One of the guys I’ve known for a long time is an engineer / IT guy / jack of all trades for a fairly small SMB (in terms of IT needs). They only have a handful of VM’s and a dataset size of about 500GB of production data. So when I get asked to give advise one of the biggest problems I have is that I’m thinking WAY to big, for example could I really tell him to buy a Data Domain or a StoreOnce (physical appliance) that holds several TB of backups physically, and logically scales to hundred of TB’s? Probably not… even if it were in budget it would still be a huge waste!
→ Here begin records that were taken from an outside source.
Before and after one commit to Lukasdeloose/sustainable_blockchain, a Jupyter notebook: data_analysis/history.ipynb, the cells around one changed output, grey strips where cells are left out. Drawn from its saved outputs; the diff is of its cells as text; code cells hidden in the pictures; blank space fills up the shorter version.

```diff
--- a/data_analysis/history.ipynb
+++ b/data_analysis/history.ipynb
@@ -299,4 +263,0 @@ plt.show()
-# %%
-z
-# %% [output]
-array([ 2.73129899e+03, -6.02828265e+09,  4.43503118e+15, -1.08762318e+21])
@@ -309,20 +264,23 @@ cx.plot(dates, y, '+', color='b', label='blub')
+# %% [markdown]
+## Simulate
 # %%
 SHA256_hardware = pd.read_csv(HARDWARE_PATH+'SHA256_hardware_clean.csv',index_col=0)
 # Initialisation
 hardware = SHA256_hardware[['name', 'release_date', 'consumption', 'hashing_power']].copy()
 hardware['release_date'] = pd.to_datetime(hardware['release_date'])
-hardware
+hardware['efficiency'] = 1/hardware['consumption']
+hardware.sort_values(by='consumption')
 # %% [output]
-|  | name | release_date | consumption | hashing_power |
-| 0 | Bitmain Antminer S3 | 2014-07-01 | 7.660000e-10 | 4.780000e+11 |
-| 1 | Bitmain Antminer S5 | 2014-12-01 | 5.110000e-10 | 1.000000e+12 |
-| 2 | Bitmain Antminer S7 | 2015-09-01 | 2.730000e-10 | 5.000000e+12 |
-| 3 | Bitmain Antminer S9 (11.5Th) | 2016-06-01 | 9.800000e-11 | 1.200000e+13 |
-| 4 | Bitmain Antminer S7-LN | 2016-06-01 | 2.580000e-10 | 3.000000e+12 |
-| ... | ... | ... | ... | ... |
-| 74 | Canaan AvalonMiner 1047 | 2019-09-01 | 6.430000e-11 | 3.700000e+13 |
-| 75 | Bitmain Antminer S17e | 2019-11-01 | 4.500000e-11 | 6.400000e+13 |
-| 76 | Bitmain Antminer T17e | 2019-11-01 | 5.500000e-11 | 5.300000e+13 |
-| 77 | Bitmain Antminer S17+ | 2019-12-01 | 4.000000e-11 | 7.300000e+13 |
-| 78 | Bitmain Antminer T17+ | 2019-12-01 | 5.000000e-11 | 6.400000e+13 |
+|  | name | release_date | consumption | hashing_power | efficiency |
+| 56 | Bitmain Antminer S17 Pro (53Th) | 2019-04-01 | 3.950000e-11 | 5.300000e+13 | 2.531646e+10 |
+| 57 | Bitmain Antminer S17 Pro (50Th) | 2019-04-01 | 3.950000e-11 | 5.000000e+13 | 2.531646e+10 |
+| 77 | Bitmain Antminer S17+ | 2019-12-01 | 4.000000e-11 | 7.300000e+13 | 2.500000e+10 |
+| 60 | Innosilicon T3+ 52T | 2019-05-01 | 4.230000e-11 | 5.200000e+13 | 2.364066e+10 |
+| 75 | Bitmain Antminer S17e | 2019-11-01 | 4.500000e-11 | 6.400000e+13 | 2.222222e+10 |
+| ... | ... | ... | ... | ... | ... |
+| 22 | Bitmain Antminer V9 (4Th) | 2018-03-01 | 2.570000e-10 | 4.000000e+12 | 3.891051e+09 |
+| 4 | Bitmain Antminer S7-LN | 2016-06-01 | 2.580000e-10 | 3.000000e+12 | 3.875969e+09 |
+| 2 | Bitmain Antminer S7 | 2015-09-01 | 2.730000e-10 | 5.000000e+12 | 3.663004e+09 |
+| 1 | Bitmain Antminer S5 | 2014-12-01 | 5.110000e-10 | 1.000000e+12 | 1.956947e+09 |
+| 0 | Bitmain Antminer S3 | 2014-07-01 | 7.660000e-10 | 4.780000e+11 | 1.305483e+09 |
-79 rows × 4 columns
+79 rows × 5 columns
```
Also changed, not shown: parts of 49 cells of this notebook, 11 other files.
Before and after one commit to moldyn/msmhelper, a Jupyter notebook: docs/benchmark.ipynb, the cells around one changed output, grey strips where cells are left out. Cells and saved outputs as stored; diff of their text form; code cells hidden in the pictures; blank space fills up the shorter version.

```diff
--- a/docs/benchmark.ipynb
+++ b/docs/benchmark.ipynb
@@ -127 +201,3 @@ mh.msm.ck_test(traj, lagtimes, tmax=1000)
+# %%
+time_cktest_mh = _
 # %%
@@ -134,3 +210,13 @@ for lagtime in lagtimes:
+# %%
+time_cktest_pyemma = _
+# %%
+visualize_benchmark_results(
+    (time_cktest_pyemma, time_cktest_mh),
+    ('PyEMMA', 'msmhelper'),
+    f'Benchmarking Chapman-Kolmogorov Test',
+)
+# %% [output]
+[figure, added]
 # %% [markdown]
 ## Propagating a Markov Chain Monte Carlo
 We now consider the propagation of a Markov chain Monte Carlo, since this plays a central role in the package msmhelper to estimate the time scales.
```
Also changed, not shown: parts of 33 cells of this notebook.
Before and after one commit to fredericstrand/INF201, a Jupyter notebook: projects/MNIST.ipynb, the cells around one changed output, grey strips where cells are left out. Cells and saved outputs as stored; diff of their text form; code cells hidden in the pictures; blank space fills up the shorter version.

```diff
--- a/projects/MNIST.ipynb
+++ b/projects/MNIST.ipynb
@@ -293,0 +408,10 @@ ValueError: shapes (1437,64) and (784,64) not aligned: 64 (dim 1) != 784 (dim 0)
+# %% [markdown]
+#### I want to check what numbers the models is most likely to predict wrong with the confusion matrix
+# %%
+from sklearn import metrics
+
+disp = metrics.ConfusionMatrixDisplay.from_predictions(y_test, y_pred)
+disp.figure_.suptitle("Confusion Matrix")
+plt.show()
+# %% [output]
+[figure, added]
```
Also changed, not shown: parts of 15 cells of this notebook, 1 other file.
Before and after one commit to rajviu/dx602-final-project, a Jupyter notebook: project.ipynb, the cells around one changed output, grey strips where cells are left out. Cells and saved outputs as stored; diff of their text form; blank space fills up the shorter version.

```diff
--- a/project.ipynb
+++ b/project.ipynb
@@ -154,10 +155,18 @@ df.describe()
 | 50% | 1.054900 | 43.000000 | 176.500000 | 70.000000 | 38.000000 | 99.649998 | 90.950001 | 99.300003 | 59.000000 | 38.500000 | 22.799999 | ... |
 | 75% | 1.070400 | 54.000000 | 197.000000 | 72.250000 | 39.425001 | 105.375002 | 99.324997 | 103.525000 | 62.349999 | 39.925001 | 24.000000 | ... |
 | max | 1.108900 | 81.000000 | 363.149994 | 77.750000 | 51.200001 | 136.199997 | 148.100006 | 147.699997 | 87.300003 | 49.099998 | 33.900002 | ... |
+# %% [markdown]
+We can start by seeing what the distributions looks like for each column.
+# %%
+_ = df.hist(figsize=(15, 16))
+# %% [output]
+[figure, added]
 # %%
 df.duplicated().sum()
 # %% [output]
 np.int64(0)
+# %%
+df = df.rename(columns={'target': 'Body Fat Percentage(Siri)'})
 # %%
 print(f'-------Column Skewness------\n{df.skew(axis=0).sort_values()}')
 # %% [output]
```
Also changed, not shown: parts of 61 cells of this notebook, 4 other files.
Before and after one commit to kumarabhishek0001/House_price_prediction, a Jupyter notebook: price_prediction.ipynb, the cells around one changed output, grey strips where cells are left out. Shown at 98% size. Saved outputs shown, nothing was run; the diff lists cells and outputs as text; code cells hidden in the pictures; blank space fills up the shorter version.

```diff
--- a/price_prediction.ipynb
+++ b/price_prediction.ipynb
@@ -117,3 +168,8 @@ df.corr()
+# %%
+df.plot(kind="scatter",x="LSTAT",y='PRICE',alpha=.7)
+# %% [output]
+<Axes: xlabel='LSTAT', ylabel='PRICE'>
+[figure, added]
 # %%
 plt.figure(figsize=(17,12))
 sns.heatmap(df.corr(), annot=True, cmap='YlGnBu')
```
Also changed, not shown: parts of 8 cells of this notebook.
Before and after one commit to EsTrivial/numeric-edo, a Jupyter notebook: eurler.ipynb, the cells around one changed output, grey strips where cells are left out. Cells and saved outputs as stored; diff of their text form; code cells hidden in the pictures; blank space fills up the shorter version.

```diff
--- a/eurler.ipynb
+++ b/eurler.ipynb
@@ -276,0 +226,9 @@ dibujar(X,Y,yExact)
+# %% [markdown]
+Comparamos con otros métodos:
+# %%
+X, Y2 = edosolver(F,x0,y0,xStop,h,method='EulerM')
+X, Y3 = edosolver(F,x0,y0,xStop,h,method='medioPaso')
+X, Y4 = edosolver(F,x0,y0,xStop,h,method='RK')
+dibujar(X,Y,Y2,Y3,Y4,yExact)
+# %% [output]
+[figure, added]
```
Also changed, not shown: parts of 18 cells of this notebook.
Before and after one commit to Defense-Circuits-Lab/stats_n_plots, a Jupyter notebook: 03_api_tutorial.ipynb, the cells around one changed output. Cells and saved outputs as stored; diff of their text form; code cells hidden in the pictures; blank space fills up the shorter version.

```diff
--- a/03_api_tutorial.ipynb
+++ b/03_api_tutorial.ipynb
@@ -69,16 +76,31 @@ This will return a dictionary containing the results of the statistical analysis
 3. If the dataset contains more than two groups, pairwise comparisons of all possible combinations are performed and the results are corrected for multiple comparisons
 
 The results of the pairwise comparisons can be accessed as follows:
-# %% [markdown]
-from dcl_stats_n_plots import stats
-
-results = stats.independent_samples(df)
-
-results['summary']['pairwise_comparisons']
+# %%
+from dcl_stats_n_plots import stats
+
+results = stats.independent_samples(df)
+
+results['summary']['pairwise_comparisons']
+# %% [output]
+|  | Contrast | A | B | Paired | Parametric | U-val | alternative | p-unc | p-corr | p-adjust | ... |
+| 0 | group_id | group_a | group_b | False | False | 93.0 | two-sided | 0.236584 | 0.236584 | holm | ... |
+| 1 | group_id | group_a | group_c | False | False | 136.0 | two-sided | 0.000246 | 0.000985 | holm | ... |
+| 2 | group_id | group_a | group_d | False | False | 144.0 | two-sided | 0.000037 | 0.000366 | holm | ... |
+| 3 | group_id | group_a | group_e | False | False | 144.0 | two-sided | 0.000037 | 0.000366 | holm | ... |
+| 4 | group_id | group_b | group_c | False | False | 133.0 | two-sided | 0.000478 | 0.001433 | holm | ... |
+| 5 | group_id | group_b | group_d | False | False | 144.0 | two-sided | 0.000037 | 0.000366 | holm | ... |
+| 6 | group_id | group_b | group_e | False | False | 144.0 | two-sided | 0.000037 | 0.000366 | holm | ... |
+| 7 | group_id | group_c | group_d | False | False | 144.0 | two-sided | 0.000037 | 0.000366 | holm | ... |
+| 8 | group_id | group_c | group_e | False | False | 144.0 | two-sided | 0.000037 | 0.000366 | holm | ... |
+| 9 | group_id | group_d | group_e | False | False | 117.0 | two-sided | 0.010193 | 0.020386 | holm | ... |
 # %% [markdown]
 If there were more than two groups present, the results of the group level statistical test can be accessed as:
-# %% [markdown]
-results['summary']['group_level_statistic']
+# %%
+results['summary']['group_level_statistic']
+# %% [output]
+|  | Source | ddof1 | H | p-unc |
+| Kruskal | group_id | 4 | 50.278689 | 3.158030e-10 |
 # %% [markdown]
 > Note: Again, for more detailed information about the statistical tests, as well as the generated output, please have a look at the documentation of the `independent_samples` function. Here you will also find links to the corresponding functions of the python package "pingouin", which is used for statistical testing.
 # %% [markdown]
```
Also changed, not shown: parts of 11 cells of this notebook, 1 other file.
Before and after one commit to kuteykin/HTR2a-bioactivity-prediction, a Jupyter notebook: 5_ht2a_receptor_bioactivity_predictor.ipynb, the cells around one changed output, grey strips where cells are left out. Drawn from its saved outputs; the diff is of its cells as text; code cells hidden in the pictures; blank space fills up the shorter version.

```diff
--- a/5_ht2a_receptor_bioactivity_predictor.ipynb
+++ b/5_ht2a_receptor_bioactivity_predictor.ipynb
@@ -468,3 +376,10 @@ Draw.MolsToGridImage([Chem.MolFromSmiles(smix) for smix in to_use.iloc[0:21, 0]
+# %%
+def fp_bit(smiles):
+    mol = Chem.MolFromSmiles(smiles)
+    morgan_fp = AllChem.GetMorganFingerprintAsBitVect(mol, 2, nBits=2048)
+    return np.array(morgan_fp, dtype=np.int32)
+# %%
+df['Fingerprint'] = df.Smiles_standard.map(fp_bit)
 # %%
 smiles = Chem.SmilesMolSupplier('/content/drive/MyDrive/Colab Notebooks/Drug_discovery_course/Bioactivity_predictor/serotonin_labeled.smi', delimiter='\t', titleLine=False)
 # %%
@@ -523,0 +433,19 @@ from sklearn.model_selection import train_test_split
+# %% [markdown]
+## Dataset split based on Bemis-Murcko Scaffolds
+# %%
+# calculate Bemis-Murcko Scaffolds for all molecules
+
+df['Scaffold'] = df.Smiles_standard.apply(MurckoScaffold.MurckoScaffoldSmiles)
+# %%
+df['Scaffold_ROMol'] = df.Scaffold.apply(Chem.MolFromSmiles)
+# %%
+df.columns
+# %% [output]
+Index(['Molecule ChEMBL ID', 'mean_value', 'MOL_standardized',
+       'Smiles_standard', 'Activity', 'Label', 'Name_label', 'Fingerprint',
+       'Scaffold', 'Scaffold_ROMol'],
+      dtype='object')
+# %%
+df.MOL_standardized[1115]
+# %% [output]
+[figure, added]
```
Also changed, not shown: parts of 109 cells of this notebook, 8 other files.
So when asked how we could do some offsite backups while keeping a budget in mind, I remembered that HP was allowing production use on their 1TB free HP StoreOnce VSA! Having worked for an EMC/Cisco/VMware reseller for a long time I haven’t had a chance to install StoreOnce in any capacity, so this would be my first encounter with real data on StoreOnce. (I had deployed it in my lab a couple of times but I had never used replication or any of the features more than a week at a time, plus lab data gives no really measure of dedupe capability.)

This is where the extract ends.